[THE TASK]: Copy out each line of the material that includes the word "bold".

[AVAILABLE DATA Boundary: Start]

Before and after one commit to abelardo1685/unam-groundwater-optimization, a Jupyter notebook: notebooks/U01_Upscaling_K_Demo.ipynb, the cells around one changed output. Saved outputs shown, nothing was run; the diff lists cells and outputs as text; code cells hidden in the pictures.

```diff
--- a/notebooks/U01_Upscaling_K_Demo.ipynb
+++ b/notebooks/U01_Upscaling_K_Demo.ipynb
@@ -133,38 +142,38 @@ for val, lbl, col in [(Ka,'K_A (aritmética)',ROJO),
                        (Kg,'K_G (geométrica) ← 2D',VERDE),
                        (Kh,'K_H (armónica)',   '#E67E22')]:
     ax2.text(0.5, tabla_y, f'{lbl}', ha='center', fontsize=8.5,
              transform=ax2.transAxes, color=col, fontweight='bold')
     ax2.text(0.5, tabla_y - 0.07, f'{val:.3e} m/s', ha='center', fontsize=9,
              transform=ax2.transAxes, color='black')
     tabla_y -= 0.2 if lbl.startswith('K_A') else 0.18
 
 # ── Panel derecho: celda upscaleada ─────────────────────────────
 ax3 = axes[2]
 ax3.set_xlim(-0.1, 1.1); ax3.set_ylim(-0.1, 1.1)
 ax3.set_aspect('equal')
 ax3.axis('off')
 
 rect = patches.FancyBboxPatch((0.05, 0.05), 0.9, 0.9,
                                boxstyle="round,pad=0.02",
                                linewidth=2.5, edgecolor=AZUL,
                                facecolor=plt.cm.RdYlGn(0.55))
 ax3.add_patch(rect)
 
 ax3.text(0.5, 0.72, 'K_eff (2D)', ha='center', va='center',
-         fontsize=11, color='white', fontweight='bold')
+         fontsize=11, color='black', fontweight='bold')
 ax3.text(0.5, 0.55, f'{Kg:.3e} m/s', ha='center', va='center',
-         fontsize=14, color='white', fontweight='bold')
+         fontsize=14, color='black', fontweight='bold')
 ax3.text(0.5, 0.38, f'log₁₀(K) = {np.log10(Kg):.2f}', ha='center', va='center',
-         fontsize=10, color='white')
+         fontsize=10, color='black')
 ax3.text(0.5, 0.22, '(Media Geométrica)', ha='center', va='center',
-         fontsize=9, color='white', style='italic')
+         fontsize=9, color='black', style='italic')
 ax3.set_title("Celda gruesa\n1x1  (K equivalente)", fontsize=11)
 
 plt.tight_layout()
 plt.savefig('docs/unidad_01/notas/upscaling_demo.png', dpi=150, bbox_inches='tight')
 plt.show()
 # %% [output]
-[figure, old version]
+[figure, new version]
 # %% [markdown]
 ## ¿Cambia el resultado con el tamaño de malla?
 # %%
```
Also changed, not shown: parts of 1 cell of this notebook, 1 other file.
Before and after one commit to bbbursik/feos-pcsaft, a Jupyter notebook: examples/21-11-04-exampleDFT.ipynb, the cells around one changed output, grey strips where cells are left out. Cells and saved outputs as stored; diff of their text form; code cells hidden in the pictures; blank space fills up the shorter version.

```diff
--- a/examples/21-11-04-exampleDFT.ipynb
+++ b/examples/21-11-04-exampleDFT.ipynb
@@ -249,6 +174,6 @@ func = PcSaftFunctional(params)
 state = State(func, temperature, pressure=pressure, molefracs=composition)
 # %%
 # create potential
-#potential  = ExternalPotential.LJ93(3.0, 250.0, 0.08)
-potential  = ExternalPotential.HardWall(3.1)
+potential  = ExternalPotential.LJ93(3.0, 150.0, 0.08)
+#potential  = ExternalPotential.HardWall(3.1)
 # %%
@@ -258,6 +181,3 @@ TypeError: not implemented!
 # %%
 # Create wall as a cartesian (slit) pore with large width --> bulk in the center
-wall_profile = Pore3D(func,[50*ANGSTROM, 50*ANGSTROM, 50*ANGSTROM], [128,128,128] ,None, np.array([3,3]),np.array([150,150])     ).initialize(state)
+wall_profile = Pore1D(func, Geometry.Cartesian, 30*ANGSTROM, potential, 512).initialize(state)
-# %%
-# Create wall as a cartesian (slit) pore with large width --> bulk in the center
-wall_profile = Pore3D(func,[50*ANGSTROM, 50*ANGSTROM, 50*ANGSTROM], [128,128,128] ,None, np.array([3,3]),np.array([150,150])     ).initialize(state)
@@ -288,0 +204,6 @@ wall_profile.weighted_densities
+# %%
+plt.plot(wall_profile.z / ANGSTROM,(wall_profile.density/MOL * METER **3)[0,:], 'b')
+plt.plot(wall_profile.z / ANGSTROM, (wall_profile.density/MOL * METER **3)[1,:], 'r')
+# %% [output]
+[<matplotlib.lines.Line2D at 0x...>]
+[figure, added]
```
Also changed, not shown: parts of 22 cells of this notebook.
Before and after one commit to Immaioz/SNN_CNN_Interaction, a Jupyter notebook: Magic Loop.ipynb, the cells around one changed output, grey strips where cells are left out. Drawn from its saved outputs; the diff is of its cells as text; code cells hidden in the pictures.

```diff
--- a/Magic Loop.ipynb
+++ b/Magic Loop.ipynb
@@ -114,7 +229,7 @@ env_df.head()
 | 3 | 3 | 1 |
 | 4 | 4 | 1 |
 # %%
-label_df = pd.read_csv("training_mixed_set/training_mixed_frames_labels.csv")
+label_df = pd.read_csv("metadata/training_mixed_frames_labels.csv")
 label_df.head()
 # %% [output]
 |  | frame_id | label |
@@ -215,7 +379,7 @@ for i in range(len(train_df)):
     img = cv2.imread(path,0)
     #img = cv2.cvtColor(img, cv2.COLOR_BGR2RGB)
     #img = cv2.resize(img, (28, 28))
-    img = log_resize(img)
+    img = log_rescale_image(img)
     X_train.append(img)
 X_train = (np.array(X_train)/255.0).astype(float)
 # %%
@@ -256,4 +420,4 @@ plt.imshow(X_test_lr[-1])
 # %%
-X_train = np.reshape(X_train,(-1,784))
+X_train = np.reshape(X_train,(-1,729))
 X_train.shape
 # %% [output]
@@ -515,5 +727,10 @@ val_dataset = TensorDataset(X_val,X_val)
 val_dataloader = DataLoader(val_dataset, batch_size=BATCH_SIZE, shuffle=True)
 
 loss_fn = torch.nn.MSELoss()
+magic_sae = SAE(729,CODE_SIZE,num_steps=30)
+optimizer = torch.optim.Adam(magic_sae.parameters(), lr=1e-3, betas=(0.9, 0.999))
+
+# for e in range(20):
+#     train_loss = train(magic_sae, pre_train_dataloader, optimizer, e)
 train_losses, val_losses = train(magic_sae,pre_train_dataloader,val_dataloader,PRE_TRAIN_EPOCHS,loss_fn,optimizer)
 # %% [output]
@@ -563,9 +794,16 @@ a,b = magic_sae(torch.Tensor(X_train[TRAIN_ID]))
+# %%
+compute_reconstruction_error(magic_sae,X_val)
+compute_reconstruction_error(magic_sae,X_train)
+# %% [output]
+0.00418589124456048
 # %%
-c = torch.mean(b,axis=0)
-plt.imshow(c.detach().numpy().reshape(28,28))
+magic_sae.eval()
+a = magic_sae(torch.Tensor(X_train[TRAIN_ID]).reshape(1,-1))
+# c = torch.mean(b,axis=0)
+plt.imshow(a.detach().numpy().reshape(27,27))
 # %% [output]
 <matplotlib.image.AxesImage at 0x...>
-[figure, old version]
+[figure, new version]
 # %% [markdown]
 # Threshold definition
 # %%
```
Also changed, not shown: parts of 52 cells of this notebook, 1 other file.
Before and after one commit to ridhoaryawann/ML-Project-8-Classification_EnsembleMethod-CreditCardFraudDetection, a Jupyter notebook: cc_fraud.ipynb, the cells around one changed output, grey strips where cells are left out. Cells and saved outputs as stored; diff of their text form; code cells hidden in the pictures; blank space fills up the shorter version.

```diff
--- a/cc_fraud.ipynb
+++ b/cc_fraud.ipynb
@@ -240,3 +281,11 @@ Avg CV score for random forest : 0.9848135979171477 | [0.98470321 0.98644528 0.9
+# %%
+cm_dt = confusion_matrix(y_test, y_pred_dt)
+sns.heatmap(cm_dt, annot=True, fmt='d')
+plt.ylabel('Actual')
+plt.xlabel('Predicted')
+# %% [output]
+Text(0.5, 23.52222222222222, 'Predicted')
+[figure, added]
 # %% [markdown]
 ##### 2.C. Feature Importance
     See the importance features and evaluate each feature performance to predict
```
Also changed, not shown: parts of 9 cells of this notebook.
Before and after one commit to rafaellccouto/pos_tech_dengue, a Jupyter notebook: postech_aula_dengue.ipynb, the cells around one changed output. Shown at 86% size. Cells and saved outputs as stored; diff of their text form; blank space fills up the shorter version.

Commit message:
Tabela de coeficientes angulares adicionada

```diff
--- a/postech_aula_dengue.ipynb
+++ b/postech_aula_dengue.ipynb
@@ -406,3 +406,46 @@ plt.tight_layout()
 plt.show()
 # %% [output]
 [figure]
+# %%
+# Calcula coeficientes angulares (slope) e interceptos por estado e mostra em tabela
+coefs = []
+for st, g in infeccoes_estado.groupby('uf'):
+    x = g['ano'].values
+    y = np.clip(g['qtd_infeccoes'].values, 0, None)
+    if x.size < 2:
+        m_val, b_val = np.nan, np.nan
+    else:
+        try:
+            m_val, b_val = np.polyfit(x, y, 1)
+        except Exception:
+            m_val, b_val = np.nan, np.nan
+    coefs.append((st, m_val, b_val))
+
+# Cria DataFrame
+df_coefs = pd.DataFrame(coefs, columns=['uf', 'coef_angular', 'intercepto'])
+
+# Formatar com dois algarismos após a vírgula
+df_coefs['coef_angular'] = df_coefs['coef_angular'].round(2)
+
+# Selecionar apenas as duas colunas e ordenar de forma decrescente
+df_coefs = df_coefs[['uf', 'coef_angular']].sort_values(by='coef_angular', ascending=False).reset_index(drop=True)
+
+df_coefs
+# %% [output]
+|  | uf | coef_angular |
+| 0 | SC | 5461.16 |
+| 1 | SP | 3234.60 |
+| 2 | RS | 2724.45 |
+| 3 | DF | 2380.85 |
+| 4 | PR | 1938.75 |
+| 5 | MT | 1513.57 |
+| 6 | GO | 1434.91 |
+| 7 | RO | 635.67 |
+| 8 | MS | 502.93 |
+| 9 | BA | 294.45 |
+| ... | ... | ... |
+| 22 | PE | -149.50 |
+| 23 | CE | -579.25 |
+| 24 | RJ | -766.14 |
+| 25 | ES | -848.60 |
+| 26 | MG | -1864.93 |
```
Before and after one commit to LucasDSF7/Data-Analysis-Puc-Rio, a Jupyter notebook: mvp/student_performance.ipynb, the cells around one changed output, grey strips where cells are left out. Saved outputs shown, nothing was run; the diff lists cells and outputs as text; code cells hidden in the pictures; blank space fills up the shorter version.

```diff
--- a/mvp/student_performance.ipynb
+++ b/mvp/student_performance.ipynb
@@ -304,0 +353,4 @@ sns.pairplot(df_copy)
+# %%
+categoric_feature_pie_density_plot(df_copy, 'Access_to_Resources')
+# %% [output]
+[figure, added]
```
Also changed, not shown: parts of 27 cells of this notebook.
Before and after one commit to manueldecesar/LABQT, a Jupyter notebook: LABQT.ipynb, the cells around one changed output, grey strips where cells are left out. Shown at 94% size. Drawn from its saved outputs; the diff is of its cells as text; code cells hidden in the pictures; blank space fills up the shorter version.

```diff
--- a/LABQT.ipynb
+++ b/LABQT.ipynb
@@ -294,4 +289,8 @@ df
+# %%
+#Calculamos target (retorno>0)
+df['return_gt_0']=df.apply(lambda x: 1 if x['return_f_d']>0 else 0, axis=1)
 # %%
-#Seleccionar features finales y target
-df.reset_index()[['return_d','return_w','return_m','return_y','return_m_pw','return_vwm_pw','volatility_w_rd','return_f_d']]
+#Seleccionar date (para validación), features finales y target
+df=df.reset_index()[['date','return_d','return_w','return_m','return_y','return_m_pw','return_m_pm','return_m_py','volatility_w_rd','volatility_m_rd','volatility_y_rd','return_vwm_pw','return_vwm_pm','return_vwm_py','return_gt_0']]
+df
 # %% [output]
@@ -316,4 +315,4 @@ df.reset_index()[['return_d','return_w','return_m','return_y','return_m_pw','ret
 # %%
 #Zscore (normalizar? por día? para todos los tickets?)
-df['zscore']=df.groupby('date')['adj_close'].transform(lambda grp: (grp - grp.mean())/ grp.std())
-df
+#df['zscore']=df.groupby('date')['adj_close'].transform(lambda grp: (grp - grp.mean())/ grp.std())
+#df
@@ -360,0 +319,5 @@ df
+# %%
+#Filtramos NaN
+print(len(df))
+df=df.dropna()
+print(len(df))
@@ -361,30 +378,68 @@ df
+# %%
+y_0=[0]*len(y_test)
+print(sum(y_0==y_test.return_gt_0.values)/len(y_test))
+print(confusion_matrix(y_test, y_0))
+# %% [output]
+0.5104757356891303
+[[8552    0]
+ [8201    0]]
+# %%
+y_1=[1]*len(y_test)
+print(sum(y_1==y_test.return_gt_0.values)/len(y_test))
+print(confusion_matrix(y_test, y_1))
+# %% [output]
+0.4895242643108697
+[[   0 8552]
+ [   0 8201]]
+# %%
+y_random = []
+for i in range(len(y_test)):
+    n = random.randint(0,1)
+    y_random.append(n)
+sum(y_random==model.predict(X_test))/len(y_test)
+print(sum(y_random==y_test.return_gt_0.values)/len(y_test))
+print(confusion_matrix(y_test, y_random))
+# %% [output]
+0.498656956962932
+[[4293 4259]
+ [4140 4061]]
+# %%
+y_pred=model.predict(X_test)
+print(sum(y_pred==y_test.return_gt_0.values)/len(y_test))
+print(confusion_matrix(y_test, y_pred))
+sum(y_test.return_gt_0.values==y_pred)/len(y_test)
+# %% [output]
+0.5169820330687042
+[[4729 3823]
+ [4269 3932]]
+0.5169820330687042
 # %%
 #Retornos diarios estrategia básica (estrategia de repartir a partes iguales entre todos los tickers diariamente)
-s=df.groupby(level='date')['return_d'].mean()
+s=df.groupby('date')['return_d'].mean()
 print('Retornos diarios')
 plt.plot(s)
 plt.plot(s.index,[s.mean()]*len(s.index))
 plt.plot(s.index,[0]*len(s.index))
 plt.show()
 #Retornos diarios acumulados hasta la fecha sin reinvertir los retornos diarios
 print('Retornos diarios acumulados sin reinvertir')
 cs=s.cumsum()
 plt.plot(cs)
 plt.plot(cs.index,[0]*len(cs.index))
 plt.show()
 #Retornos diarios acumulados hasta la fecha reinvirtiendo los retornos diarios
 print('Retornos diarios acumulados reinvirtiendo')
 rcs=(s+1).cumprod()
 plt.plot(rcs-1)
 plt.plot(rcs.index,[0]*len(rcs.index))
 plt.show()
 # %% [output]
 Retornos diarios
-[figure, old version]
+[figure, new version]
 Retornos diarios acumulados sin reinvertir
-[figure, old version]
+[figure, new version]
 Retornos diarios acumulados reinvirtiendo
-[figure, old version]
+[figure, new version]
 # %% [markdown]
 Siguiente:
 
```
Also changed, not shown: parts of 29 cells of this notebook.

[AVAILABLE DATA Boundary: End]

[SOLUTION FOR THIS TASK]:
              transform=ax2.transAxes, color=col, fontweight='bold')
-         fontsize=11, color='white', fontweight='bold')
+         fontsize=11, color='black', fontweight='bold')
-         fontsize=14, color='white', fontweight='bold')
+         fontsize=14, color='black', fontweight='bold')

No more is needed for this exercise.